That “common subconscious” of Kin Leonn’s music is a place where stories, themes and plotlines are expressed not in words but in mood – like movie soundtracks, which is something of a first love for him.
“I’ve always been fascinated by the simple sensations of feeling, thought and imagination. The idea that everyone else has this capability too is riveting”
During our conversation, Kin Leonn waxes lyrical about an idea for a film that includes angels, door portals, a vibrating energy sphere, and the birth and death of the universe. It’s surreal, yet the more he fleshes it out, the more it makes sense. And he already knows how he’d score it: “The soundtrack will sound like Hiroshi Yoshimura’s 1986 ‘Green’ album,” he says, referring to the kankyō ongaku classic.

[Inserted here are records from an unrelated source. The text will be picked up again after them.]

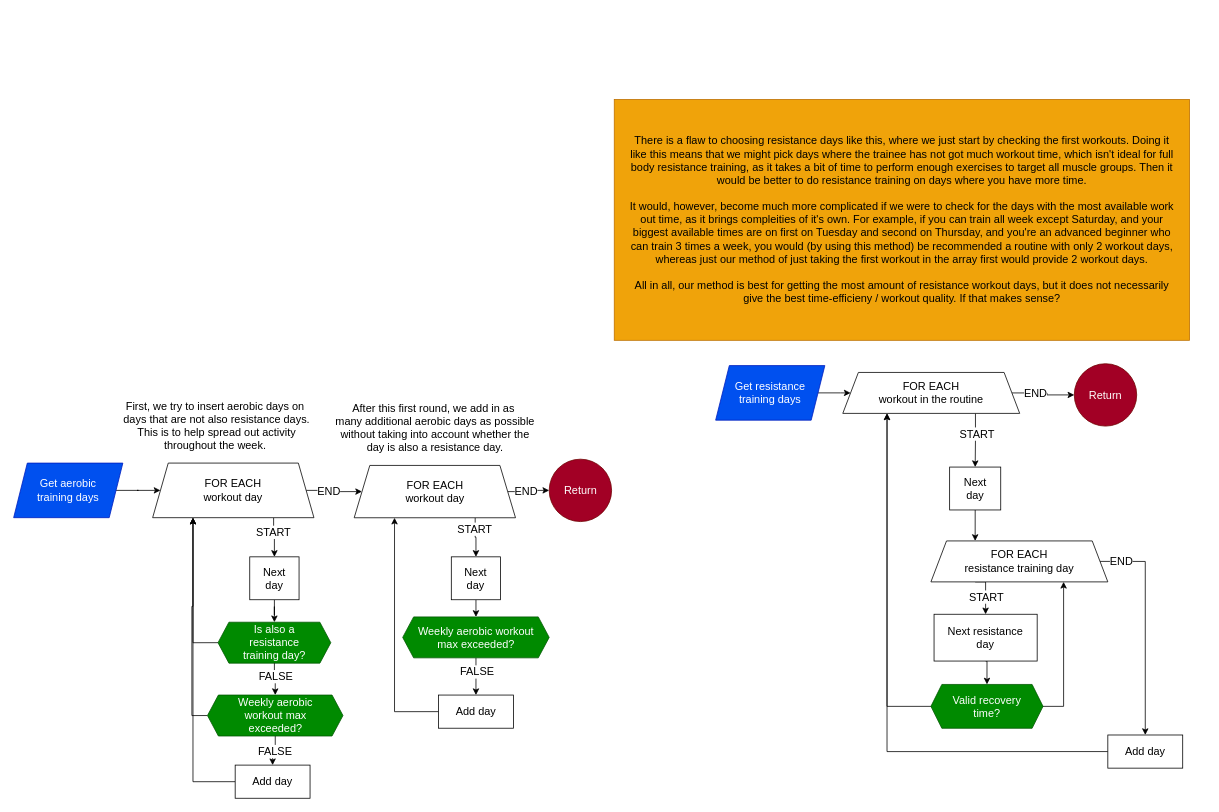
The draw.io diagram page "Find days" (6 of 8) of Main/workouts.drawio in Katrine123/P1-project, before the edit. Source tidied: cells renumbered, new cells numbered last; positions are measured from the earlier drawing's top-left corner, leaving out a move shared by most shapes. Both pictures are drawn from the tidied source at 78%, with x=0, y=0 at pixel (13, 99).
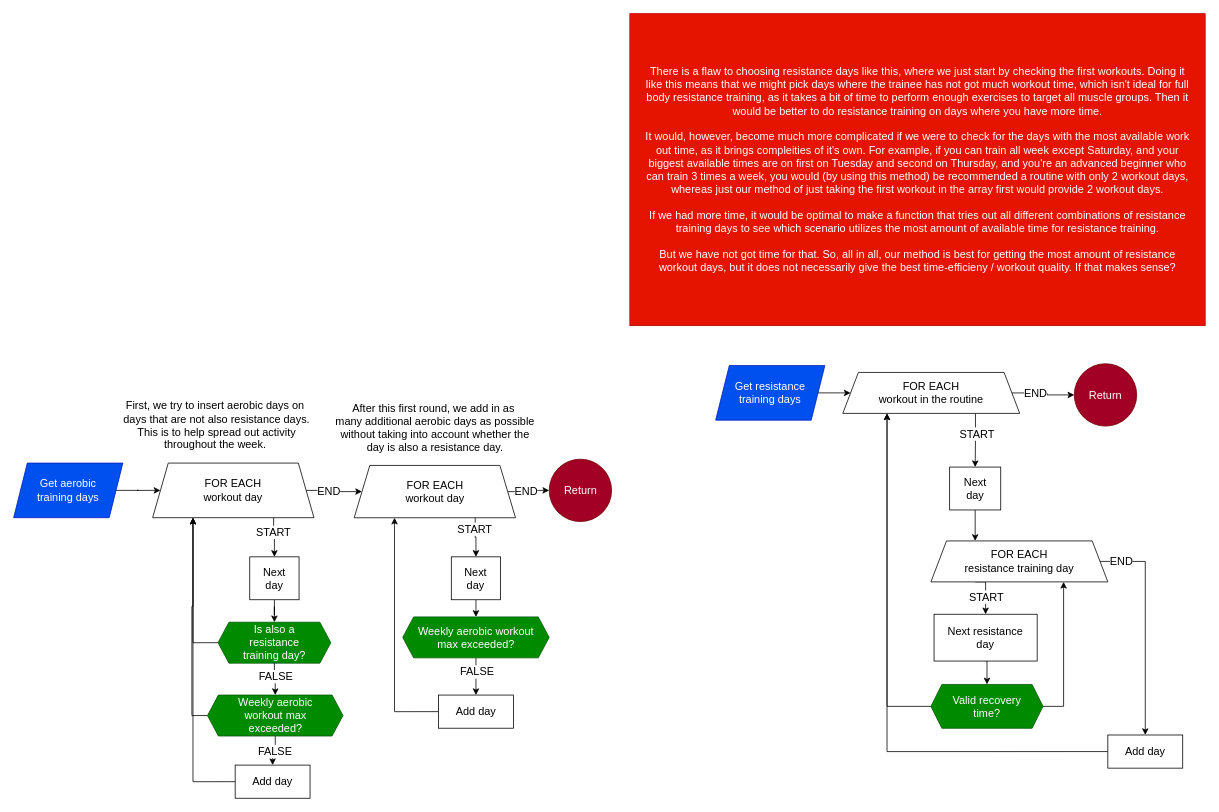
The same diagram, later.

Commit message (it also covers changes not shown here):
Implemented everything except: "evaluation_questionnaire", "savesystem", and "upgrade_downgrade"""

The edit, as a diff of the source:
```diff
@@
-    <mxCell id="17" value="There is a flaw to choosing resistance days like this, where we just start by checking the first workouts. Doing it like this means that we might pick days where the trainee has not got much workout time, which isn't ideal for full body resistance training, as it takes a bit of time to perform enough exercises to target all muscle groups. Then it would be better to do resistance training on days where you have more time.&lt;div&gt;&lt;br&gt;&lt;/div&gt;&lt;div&gt;It would, however, become much more complicated if we were to check for the days with the most available work out time, as it brings compleities of it's own. For example, if you can train all week except Saturday, and your biggest available times are on first on Tuesday and second on Thursday, and you're an advanced beginner who can train 3 times a week, you would (by using this method) be recommended a routine with only 2 workout days, whereas just our method of just taking the first workout in the array first would provide 2 workout days.&lt;/div&gt;&lt;div&gt;&lt;br&gt;&lt;/div&gt;&lt;div&gt;All in all, our method is best for getting the most amount of resistance workout days, but it does not necessarily give the best time-efficieny / workout quality. If that makes sense?&lt;/div&gt;" style="whiteSpace=wrap;html=1;fontFamily=lexend light;fontSize=14;spacingBottom=0;spacingLeft=15;spacingRight=15;fillColor=#f0a30a;fontColor=#000000;strokeColor=#BD7000;" parent="1" vertex="1">
-      <mxGeometry x="770" width="737.6" height="308.8" as="geometry" />
+    <mxCell id="17" value="There is a flaw to choosing resistance days like this, where we just start by checking the first workouts. Doing it like this means that we might pick days where the trainee has not got much workout time, which isn't ideal for full body resistance training, as it takes a bit of time to perform enough exercises to target all muscle groups. Then it would be better to do resistance training on days where you have more time.&lt;div&gt;&lt;br&gt;&lt;/div&gt;&lt;div&gt;It would, however, become much more complicated if we were to check for the days with the most available work out time, as it brings compleities of it's own. For example, if you can train all week except Saturday, and your biggest available times are on first on Tuesday and second on Thursday, and you're an advanced beginner who can train 3 times a week, you would (by using this method) be recommended a routine with only 2 workout days, whereas just our method of just taking the first workout in the array first would provide 2 workout days.&lt;/div&gt;&lt;div&gt;&lt;br&gt;&lt;/div&gt;&lt;div&gt;If we had more time, it would be optimal to make a function that tries out all different combinations of resistance training days to see which scenario utilizes the most amount of available time for resistance training.&lt;/div&gt;&lt;div&gt;&lt;br&gt;&lt;/div&gt;&lt;div&gt;But we have not got time for that. So, all in all, our method is best for getting the most amount of resistance workout days, but it does not necessarily give the best time-efficieny / workout quality. If that makes sense?&lt;/div&gt;" style="whiteSpace=wrap;html=1;fontFamily=lexend light;fontSize=14;spacingBottom=0;spacingLeft=15;spacingRight=15;fillColor=#e51400;fontColor=#ffffff;strokeColor=#B20000;" parent="1" vertex="1">
+      <mxGeometry x="790" y="-110" width="737.6" height="400" as="geometry" />
     </mxCell>
```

Fresh from the release of ‘Faraway Vicinity’, Leonn is now in what he describes as a state of “creative transience”: a period of exploration where he is free to experiment. Besides being “really into coding”, he’s currently thinking up alternative graphic notation to accompany his music, exploring making music for installations and spaces, and also writing music with his friend Yeule, a London-based Singaporean cyber pop artist. In his own words, he’s always finding a way that music can make life better – which is even more apt for our current times.
But he also admits that 2020 has been a challenging year. Personal tragedies coupled with the pandemic have renewed his reflections on the meaning of prosperity and contentment. On the account of “2020 being my most emotional year, ever”, he says, his next EP – which is in the works – will be a lot more emotionally visceral than his previous releases.
“Sometimes words fall short in describing the many layers of why we feel what we feel”
These days, you can also find Kin Leonn learning how to literally breathe anew. In February, he became a believer in the breathing method extolled by Dutch endurance athlete Wim Hof. Now, he swears by how it alleviates his anxieties and worries, and fills him with acceptance towards things beyond his control.
“It’s such an important space for me to reset and refresh my priorities. I take a walk out to the park and sit on the same bench every evening, hyperventilating like a madman. I don’t care how I look though, because after about seven to eight cycles of breathing, I’m basically floating,” he says. “Seriously, try it.”
Kin Leonn and Hiroshi Ebina’s ‘Faraway Vicinity’ is out now